I click on interesting names, interesting images and interesting pods of people. For example I just “friended” 5 programmers and RoR fanatics from Cardiff. And in telling my Susan about it, I heard myself say, “You know Cardiff, where they film Torchwood! Awesome!” Kinda trivial the connection behind my following them. But my interest and ability to reach out over the pond and peer in on a group of Ruby developers in the UK. Kinda cool.
And depending on what mood I’m in I will either click on the potential followee and see if their bio or tweets are of interest to me. If they are multi-level marketers, real estate mavens or foodies, I usually don’t follow. [Uh, I’m not following you. Can you repeat what you just said?”] And other times, like this morning, when I find an interesting person [@Danacea Bio: Marketeer and PR for @forbiddenplanet (dotcom!); Writer, Warrior, Fitness Nut, Geek, Gamer, Art Toy Freak, Mum and Lemur!] and I’ve had a sufficient amount of coffee, well, I just start following. She’s in London, I’m in Texas. She’s an artist and lots of her friends are artists in the UK. While I am not connected to them, I am interested in art, the UK, Cardiff (because of Torchwood) and why someone would put “Art Toy Freak” in their bio. I don’t even know what that is, BUT… I like it. And I like that I don’t know what it is. It’s the old Code is Poetry idea. Those three words facinate me, just for a second. And I like the background of her twitter page. And boom I’m off following about 30 of her friends for various and random reasons.

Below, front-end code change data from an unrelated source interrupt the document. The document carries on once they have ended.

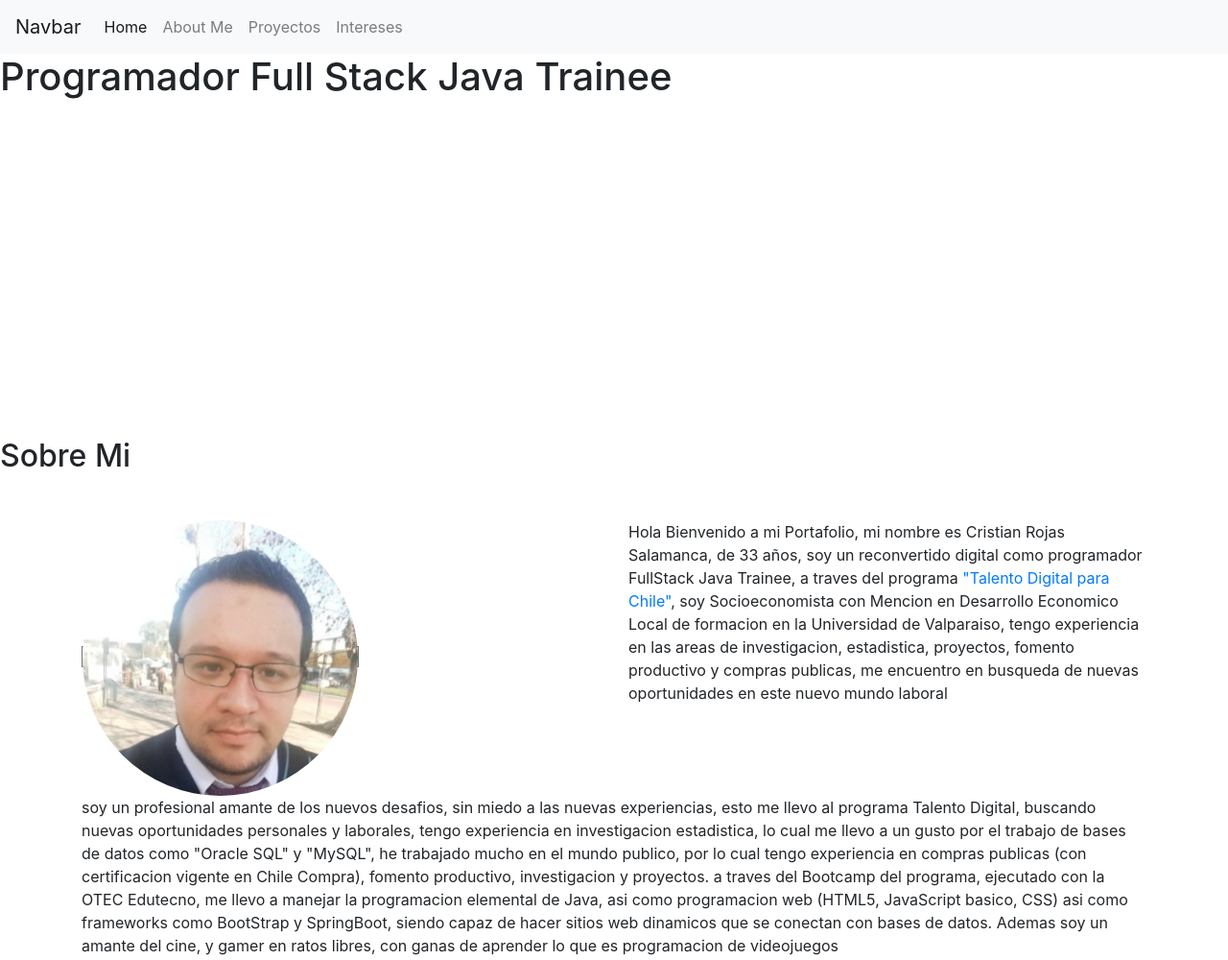
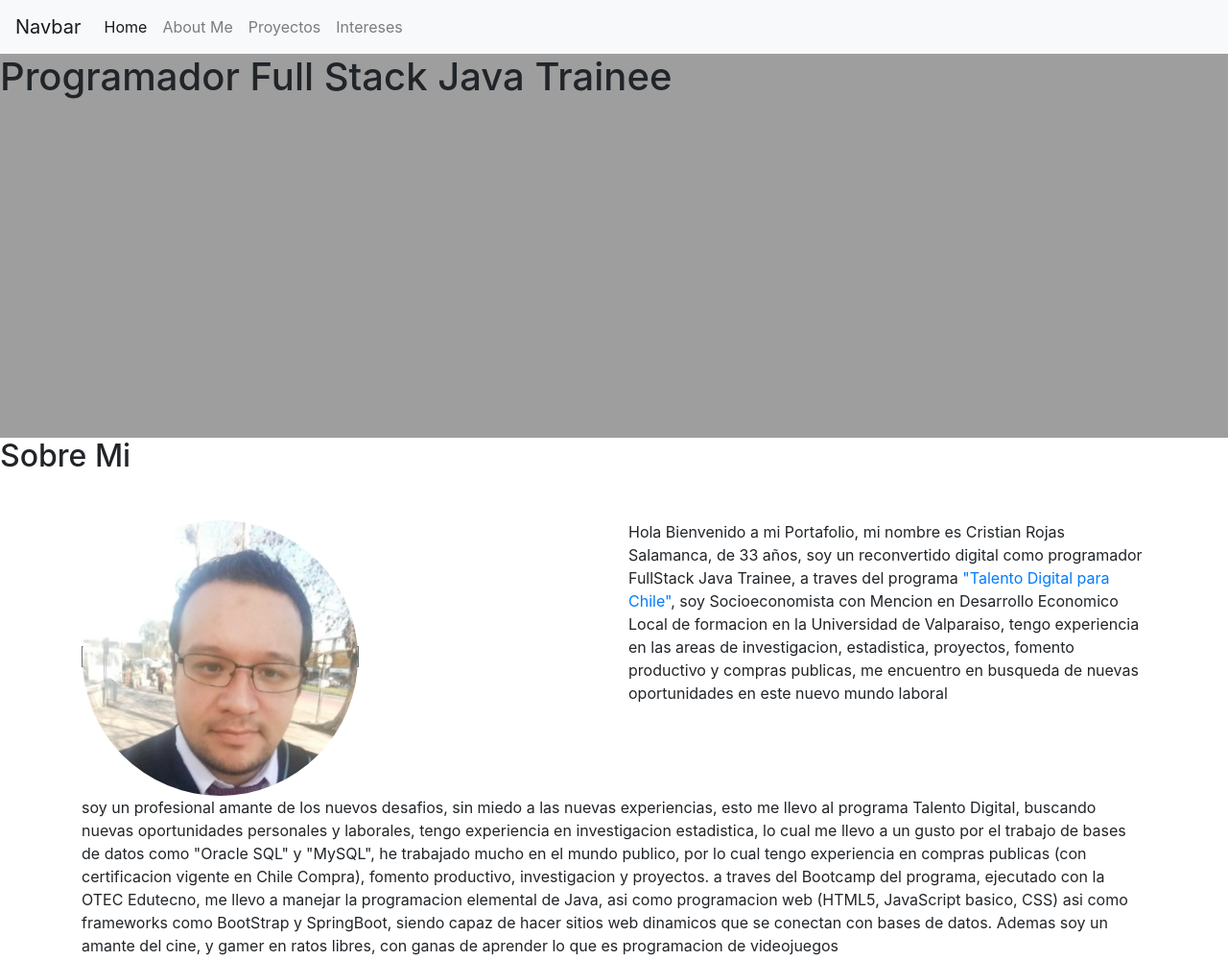
Before and after one commit to Cr-rojass/Portafolio, a plain HTML site: page index.html in a window 1280 px wide. Shown: the whole page at 96% size. Drawn offline with nearby package versions, Linux system fonts and the light colour scheme; the site is published under a folder, as on GitHub Pages, so addresses that start at the root find nothing.

Commit message:
Update style.css
css corregido gif

```diff
--- a/css/style.css
+++ b/css/style.css
@@ -1,6 +1,6 @@
 /*Hero Section*/
 #hero{
-    background-image: url('/img/computer-bits.gif');
+    background-image: url('../img/computer-bits.gif');
     height:50vh;
     background-position: center;
     background-repeat: no-repeat;
```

Filtering My “Friends”
I have two modes of Twittering. Tweetdeck and non-Tweetdeck. And I am surprised most often by the non-Tweetdeck moments, but let me come back to that.
So here is my “twitter control deck” using tweetdeck.
Column 1: “close”
Column 2: “social media pro”
Column 3: “all tweets”
Column 4: “@replies to me”
Column 5: “direct messages to me”
Column 6: “search for jmacofearth” (off screen)
So my priority when I open Tweetdeck to actually DO Twitter is left to right in order of priority. My close Tweeps, folks I’m on a first name basis and could call on the phone if I had a question are first in “close.” Next are the Tweeps I need to keep track of, the “pros” like @GuyKawasaki and @EvansDave, not Scoble. 😉 Then everybody with “all tweets.”
Then in order, “@ replies, DMs and anyone who has put jmacofearth in their tweet (in case I don’t follow someone who @s me.)
Prioritizing Twitter with Tweetdeck
So as people become more interesting to me, after all this is MY FILTER, I move them from RIGHT to LEFT towards “close.”
My Non-Tweetdeck Discovery Process
So I’ve added all these people, and I have nearly, and will soon have, over a 1000 “friends” that I am following. But mostly I pay attention to the “close” and “pro” groups. But when I open Twitter in FireFox it all merges back into one column without filtering or prioritization. And it looks something like this.
And it is here in this mode, the Twitter.com/browser mode, that people like @Danacea come up. Ping! And i read a few posts of kinda-random yet followed people and a shiny object grabs my .85 second attention span. And if I’m in a “following mood” I click on their profile to see who they are and where they live and how they describe themselves.
But when I’m in a git-r-dun mode, I move along with my business and close the browser after I’ve accomplished my task, not noticing the wild and brightly colored avatars or the seductive tweeter names. But that’s when I’m focused.